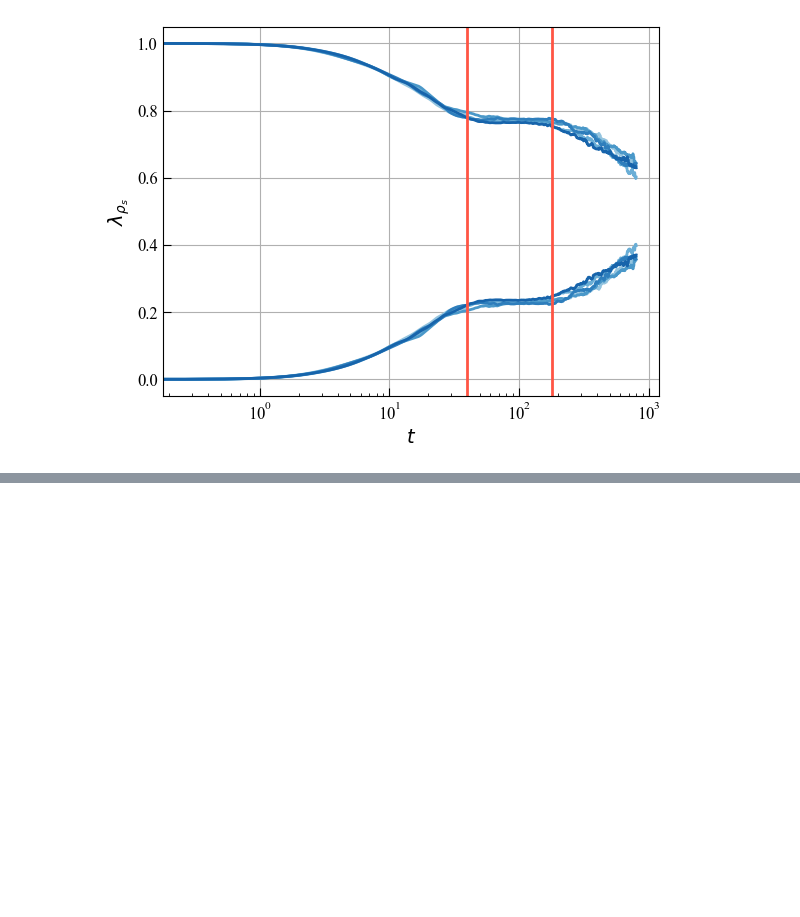
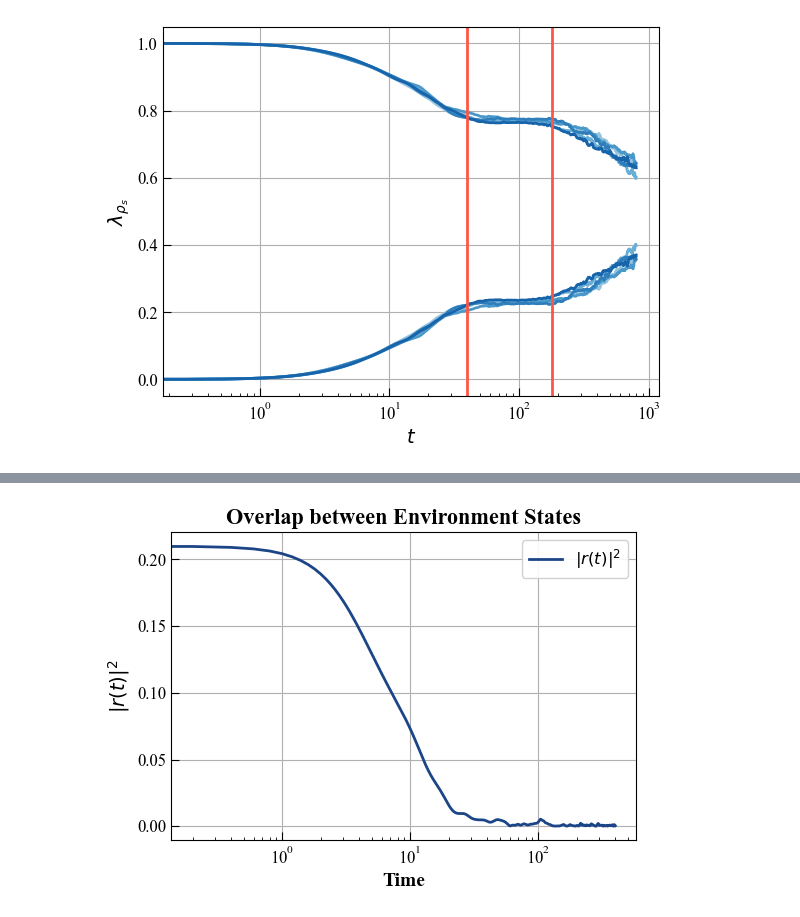
Before and after one commit to MarinAndreGirard/ACL, a Jupyter notebook: Working/Getting_clear_results_on_locality.ipynb, the cells around one changed output, grey strips where cells are left out. Drawn from its saved outputs; the diff is of its cells as text; code cells hidden in the pictures; blank space fills up the shorter version.

```diff
--- a/Working/Getting_clear_results_on_locality.ipynb
+++ b/Working/Getting_clear_results_on_locality.ipynb
@@ -143,0 +221,11 @@ fig.savefig(modified_name)  # Save the figure as a PNG file
+# %%
+n_e=8
+d_2=2**n_e
+file_name="non_locality_long_long_2"
+tmax, ind_nb, log = load_param(file_name)
+result = load_result(file_name)
+tlist = load_tlist(file_name)
+
+plot_overlap(ind_nb,tlist, result,d_2)
+# %% [output]
+[figure, added]
```
Also changed, not shown: parts of 2 cells of this notebook.
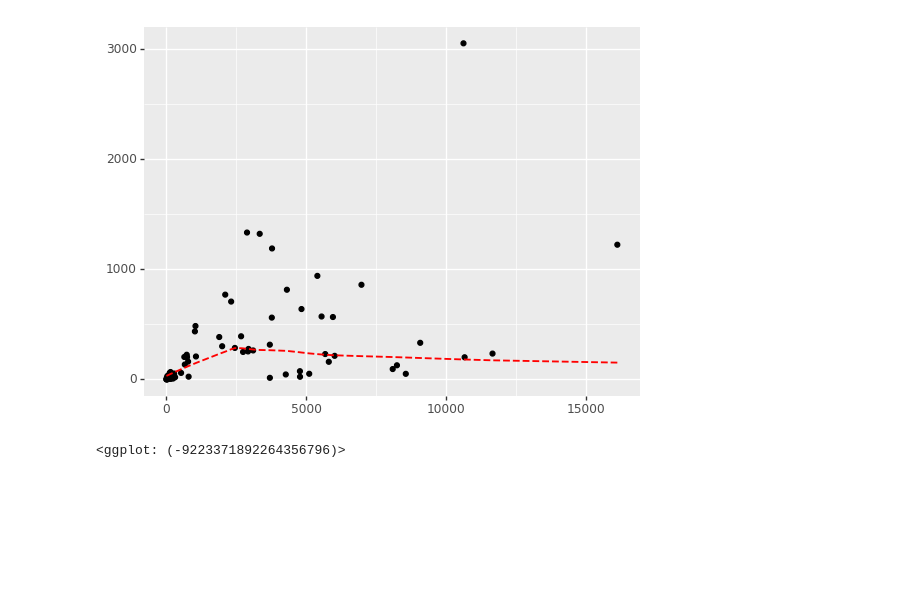
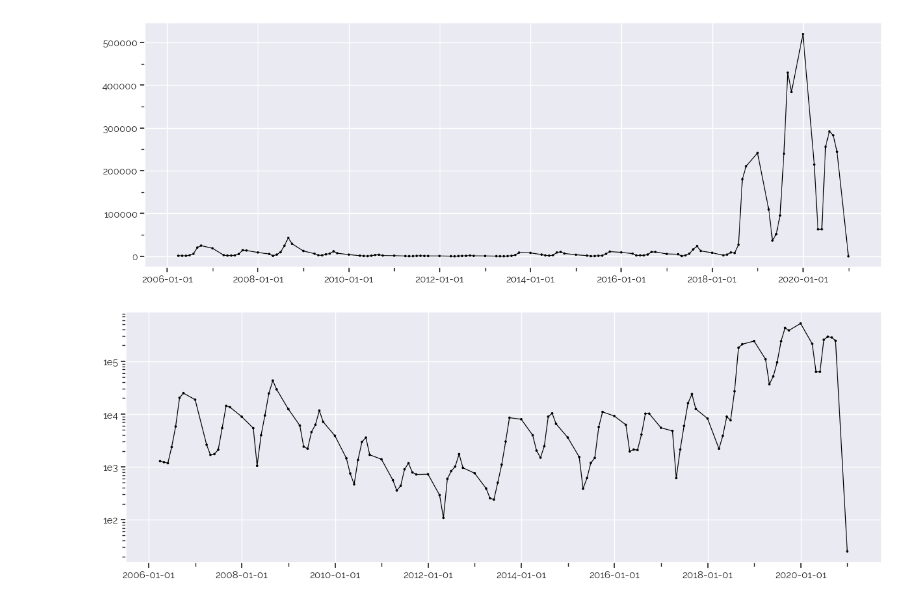
Before and after one commit to ho-ya/Bark_Beetle_Sachsenforst, a Jupyter notebook: 2_EDA.ipynb, the cells around one changed output. Saved outputs shown, nothing was run; the diff lists cells and outputs as text; code cells hidden in the pictures; blank space fills up the shorter version.

```diff
--- a/2_EDA.ipynb
+++ b/2_EDA.ipynb
@@ -26,0 +48,6 @@ data['area_endangered'] = data.area_nse+data.area_se
+# %%
+from pandas.tseries.offsets import MonthEnd
+
+# timestamp shift
+data['previous_abgang'] = [data.loc[(data['timestamp'] == row['timestamp'] + MonthEnd(-1)) & (data['id'] == row['id'])]['Abgang'].values for i, row in data.iterrows()]
+data['previous_abgang'] = data['previous_abgang'].apply(lambda x: x[0] if len(x)==1 else np.NaN)
@@ -26,0 +171,8 @@ data['area_endangered'] = data.area_nse+data.area_se
+# %%
+p9.options.figure_size = (10, 7.5)
+
+(
+    p9.ggplot(districts_gdf, p9.aes('area_endangered' , 'total_zugang', color='KREIS_NAME'))
+    + p9.geom_point(p9.aes(shape='KREIS_NAME'), size=3)
+    + p9.theme_seaborn()
+).draw();
@@ -27,11 +181,23 @@ data['area_endangered'] = data.area_nse+data.area_se
 # %%
-x = data.groupby('area_endangered').mean()['Zugang'].index
-y = data.groupby('area_endangered').mean()['Zugang'].values
+x = data.groupby('timestamp')['Zugang'].sum().index
+y = data.groupby('timestamp')['Zugang'].sum().values
+# %%
+p9.options.figure_size = (15, 5)
+(
+    p9.ggplot(p9.aes(x,y))
+    + p9.geom_line()
+    + p9.geom_point(size=.5)
+    + p9.theme_seaborn()
+).draw();
+# %% [output]
+[figure, added]
 # %%
 (
-    ggplot(aes(x,y))
-    + geom_point()
-)
+    p9.ggplot(p9.aes(x,y))
+    + p9.geom_line()
+    + p9.geom_point(size=.5)
+    + p9.scale_y_log10()
+    + p9.theme_seaborn()
+).draw();
 # %% [output]
-[figure, old version]
+[figure, new version]
-<ggplot: (-9223371892264356796)>
```
Also changed, not shown: parts of 45 cells of this notebook, 2 other files.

^^^^^^^^

_Your instructions_. Each line of the entries that holds "values" should be counted, and only the total given.

_Finished task_. 3